Medicare advocates are watching closely. Because of annually increasing savings targets, beneficiaries potentially may be at risk of not getting all of the medically necessary services or prescription drugs that they need.
Beneficiaries retain the right of opting out of the demonstration at any time, and choosing another plan but they must take action to do so. I referred Susan to a State Health Insurance Assistance Program (SHIP) counselor. The counselors provide free, unbiased one-on-one counseling, and in Andrew's case, provided crucial information about how to opt out of the new program. Susan also learned that she could ask Andrew's doctor to request an exemption of Andrew's Part D plan's formulary to receive coverage for the brand name prescription.
With his mom's help, Andrew opted out of the new Humana plan and Susan contacted the state program to make sure Andrew stayed enrolled in his former Medicaid plan. In addition, she contacted Andrew's Medicare Part D plan saying she wanted to keep him enrolled in that plan as well. Finally, she asked Andrew's doctor to contact Andrew's Part D drug plan requesting an exemption to the formulary so that Andrew could get coverage for his Part D brand name drug. Altogether, Susan and Andrew will save an estimated $3,456 over the next 12 months.

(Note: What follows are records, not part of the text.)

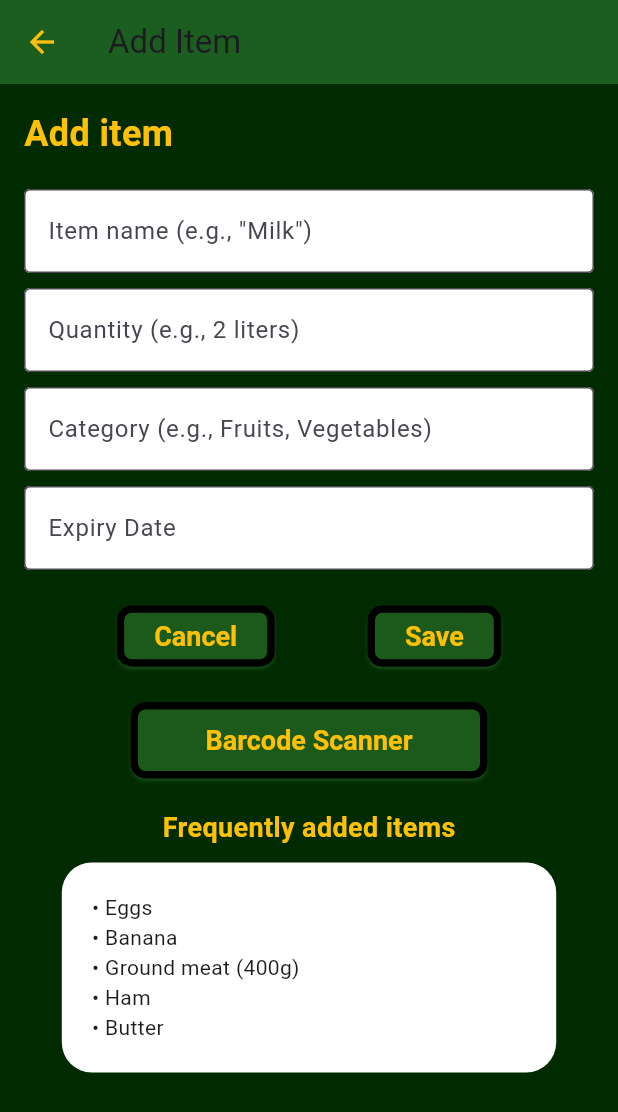
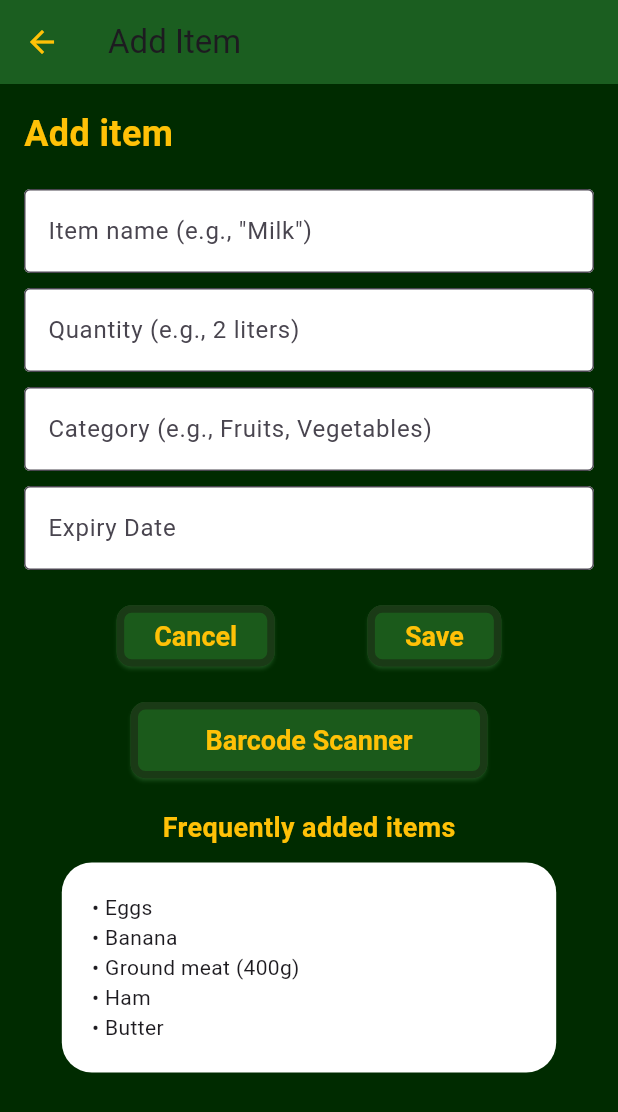
Before and after one commit to BananaMayo/PantryPal-project, a Flutter app: the AddItemScreen screen opened by its route, on a phone screen of 412 x 824 dp. Shown: the top 1112 px of the screen. Run offline on Flutter 3.47's test engine with Material 3 defaults, Android fonts, the phone set to English and light mode, and no system bars.

Commit message:
UI fixes for buttons in Add Item

```diff
--- a/lib/screens/add_item_screen.dart
+++ b/lib/screens/add_item_screen.dart
@@ -105,6 +105,7 @@ class AddItemScreen extends StatelessWidget {
                   style: ElevatedButton.styleFrom(
                     backgroundColor: Color(0xFF1B5A1B),
                     foregroundColor: Colors.amber,
+                    side: const BorderSide(width: 5, color: Color(0xFF1A3A16)),
                     padding: EdgeInsets.symmetric(horizontal: 25, vertical: 10),
                     textStyle: TextStyle(
                       fontSize: 18,
@@ -120,6 +121,7 @@ class AddItemScreen extends StatelessWidget {
                   style: ElevatedButton.styleFrom(
                     backgroundColor: Color(0xFF1B5A1B),
                     foregroundColor: Colors.amber,
+                    side: const BorderSide(width: 5, color: Color(0xFF1A3A16)),
                     padding: EdgeInsets.symmetric(horizontal: 25, vertical: 10),
                     textStyle: TextStyle(
                       fontSize: 18,
@@ -143,6 +145,7 @@ class AddItemScreen extends StatelessWidget {
                   style: ElevatedButton.styleFrom(
                     backgroundColor: Color(0xFF1B5A1B),
                     foregroundColor: Colors.amber,
+                    side: const BorderSide(width: 5, color: Color(0xFF1A3A16)),
                     padding: EdgeInsets.symmetric(horizontal: 50, vertical: 15),
                     textStyle: TextStyle(
                       fontSize: 18,
```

It's crucial that families caring for chronically ill or disabled family members get the counseling and help they need to understand their Medicare and Medicaid benefits and make changes when necessary. Every state has SHIP Medicare and Medicaid benefit counselors who provide free, unbiased one-on-one counseling. Many operate through local agencies on aging, or senior services departments. Find a SHIP counselor online here or call the Eldercare Locator at 1-800-677-1116.
Sources: "Disabled Dual-Eligible Beneficiaries, Integration of Medicare and Medicaid Benefits May Not Lead to Expected Medicare Savings," U.S. Government Accountability Office, August 2014.